### SUPPLIED MATERIAL
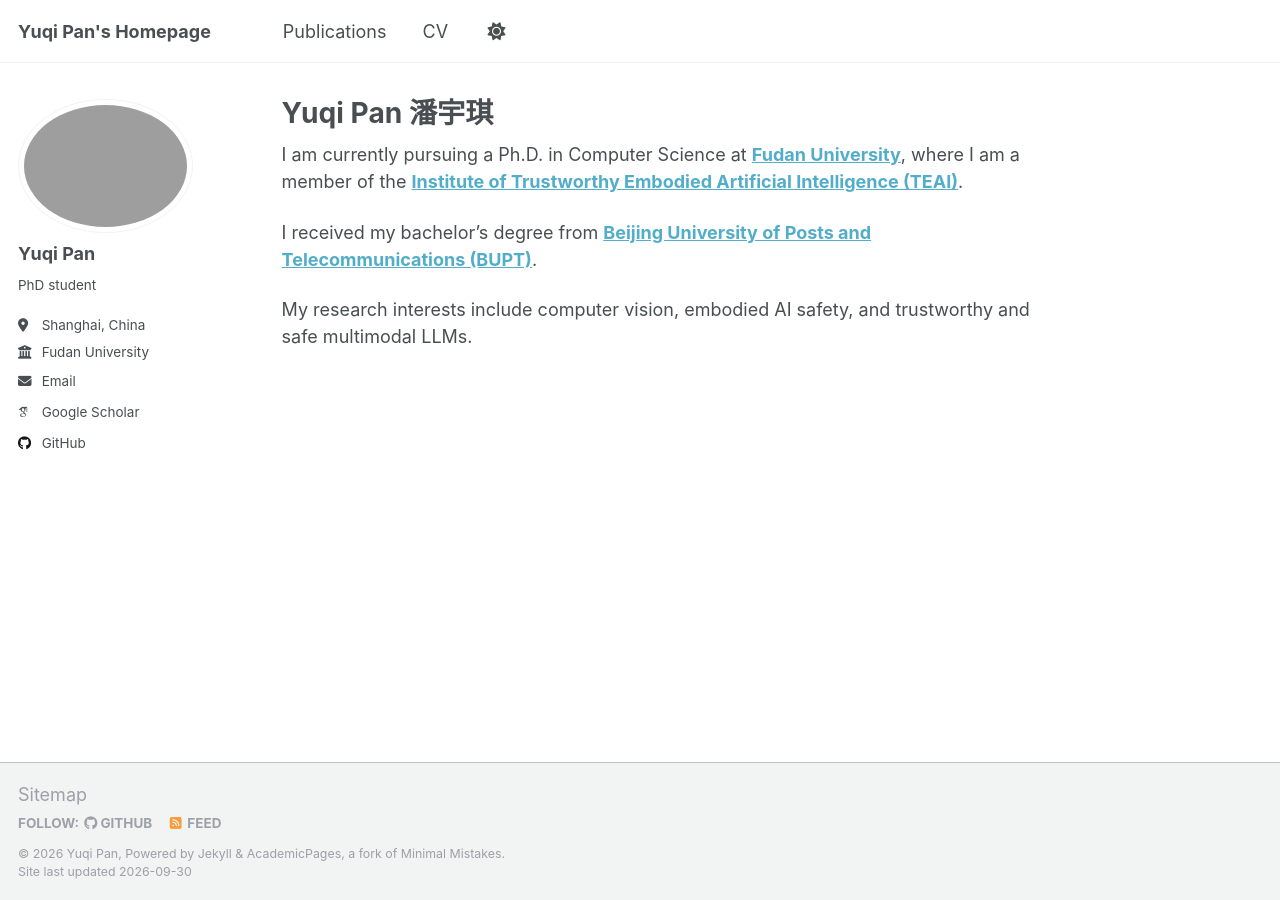
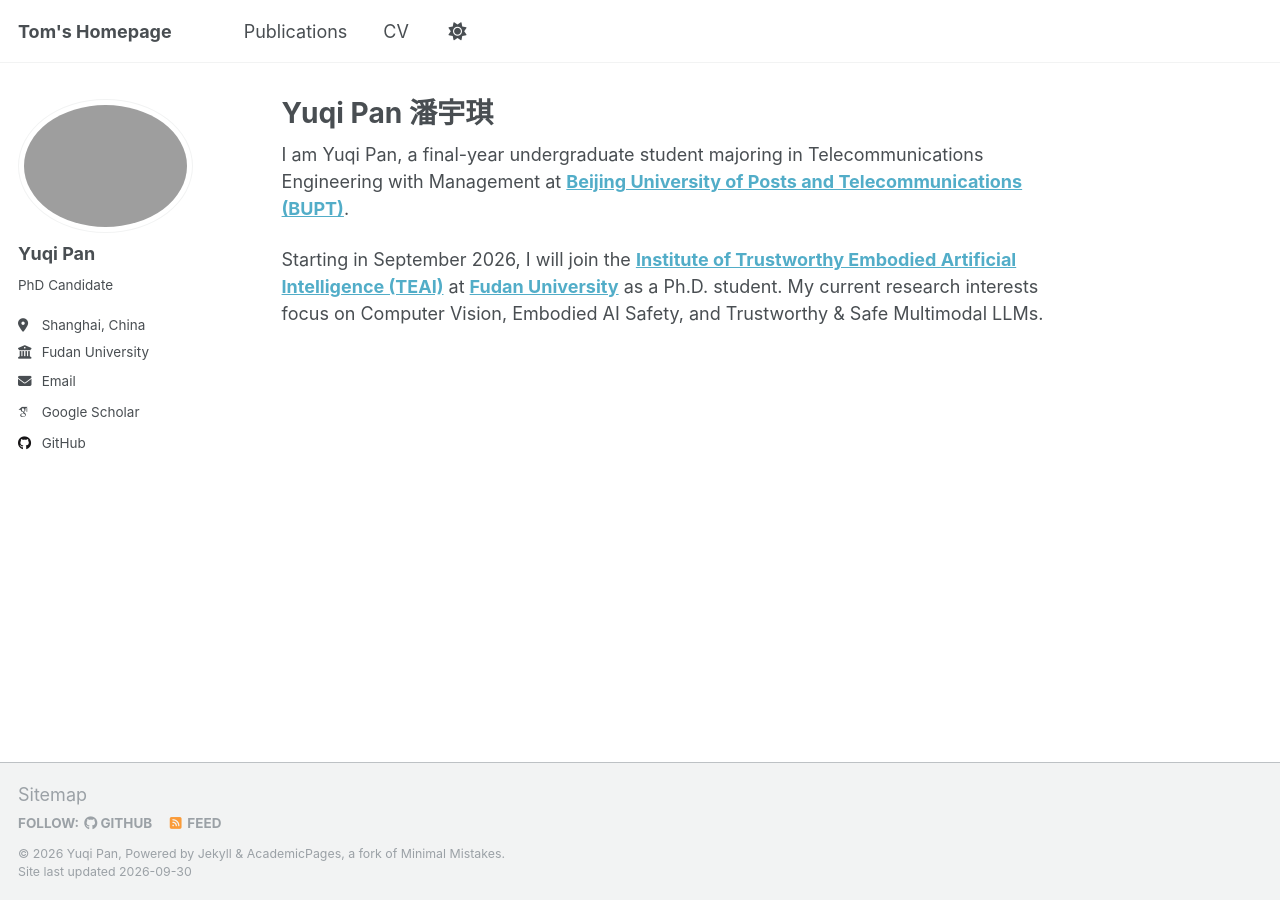
Before and after one commit to kdmessi10/kdmessi10.github.io, a Jekyll site: the page built from _pages/about.md, in a window 1280 px wide. Built offline with Jekyll 4.4.1, drawn with Linux system fonts in a browser that asks for light colours; some web fonts are replaced.

Commit message:
Revert "Update biography and academic homepage metadata"
This reverts commit 293bb34061f6392c189f561977bed29d1a819b48, restoring _config.yml and _pages/about.md to their previous contents.

```diff
--- a/_config.yml
+++ b/_config.yml
@@ -9,10 +9,10 @@
 # Basic Site Settings
 locale                   : "en-US"
 site_theme               : "default"
-title                    : "Yuqi Pan's Homepage"
+title                    : "Tom's Homepage"
 title_separator          : "-"
 name                     : &name "Yuqi Pan"
-description              : &description "Yuqi Pan is a PhD student at Fudan University, working on computer vision, embodied AI safety, and trustworthy and safe multimodal LLMs."
+description              : &description "personal description"
 url                      : https://kdmessi10.github.io # the base hostname & protocol for your site e.g. "https://[your GitHub username].github.io" or if you already have some other page hosted on Github then use "https://[your GitHub username].github.io/[Your Repo Name]"
 baseurl                  : "" # the subpath of your site, e.g. "/blog"
 repository               : "kdmessi10/kdmessi10.github.io"
@@ -25,7 +25,7 @@ author:
   avatar           : "profile.png"
   name             : "Yuqi Pan"
   pronouns         : # example: "she/her"
-  bio              : "PhD student"
+  bio              : "PhD Candidate"
   location         : "Shanghai, China"
   employer         : "Fudan University"
   uri              : # URL
--- a/_pages/about.md
+++ b/_pages/about.md
@@ -7,8 +7,6 @@ redirect_from:
   - /about.html
 ---
 
-I am currently pursuing a Ph.D. in Computer Science at **[Fudan University](https://www.fudan.edu.cn/)**, where I am a member of the **[Institute of Trustworthy Embodied Artificial Intelligence (TEAI)](https://teai.fudan.edu.cn/)**.
+I am Yuqi Pan, a final-year undergraduate student majoring in Telecommunications Engineering with Management at **[Beijing University of Posts and Telecommunications (BUPT)](https://www.bupt.edu.cn/)**.
 
-I received my bachelor's degree from **[Beijing University of Posts and Telecommunications (BUPT)](https://www.bupt.edu.cn/)**.
-
-My research interests include computer vision, embodied AI safety, and trustworthy and safe multimodal LLMs.
+Starting in September 2026, I will join the **[Institute of Trustworthy Embodied Artificial Intelligence (TEAI)](https://teai.fudan.edu.cn/)** at **[Fudan University](https://www.fudan.edu.cn/)** as a Ph.D. student. My current research interests focus on Computer Vision, Embodied AI Safety, and Trustworthy & Safe Multimodal LLMs.
```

### YOUR TASK
Please find all lines of the entries that hold the string "github" and copy them.

### ANSWER TO THIS EXERCISE
Before and after one commit to kdmessi10/kdmessi10.github.io, a Jekyll site: the page built from _pages/about.md, in a window 1280 px wide. Built offline with Jekyll 4.4.1, drawn with Linux system fonts in a browser that asks for light colours; some web fonts are replaced.
 url                      : https://kdmessi10.github.io # the base hostname & protocol for your site e.g. "https://[your GitHub username].github.io" or if you already have some other page hosted on Github then use "https://[your GitHub username].github.io/[Your Repo Name]"
 repository               : "kdmessi10/kdmessi10.github.io"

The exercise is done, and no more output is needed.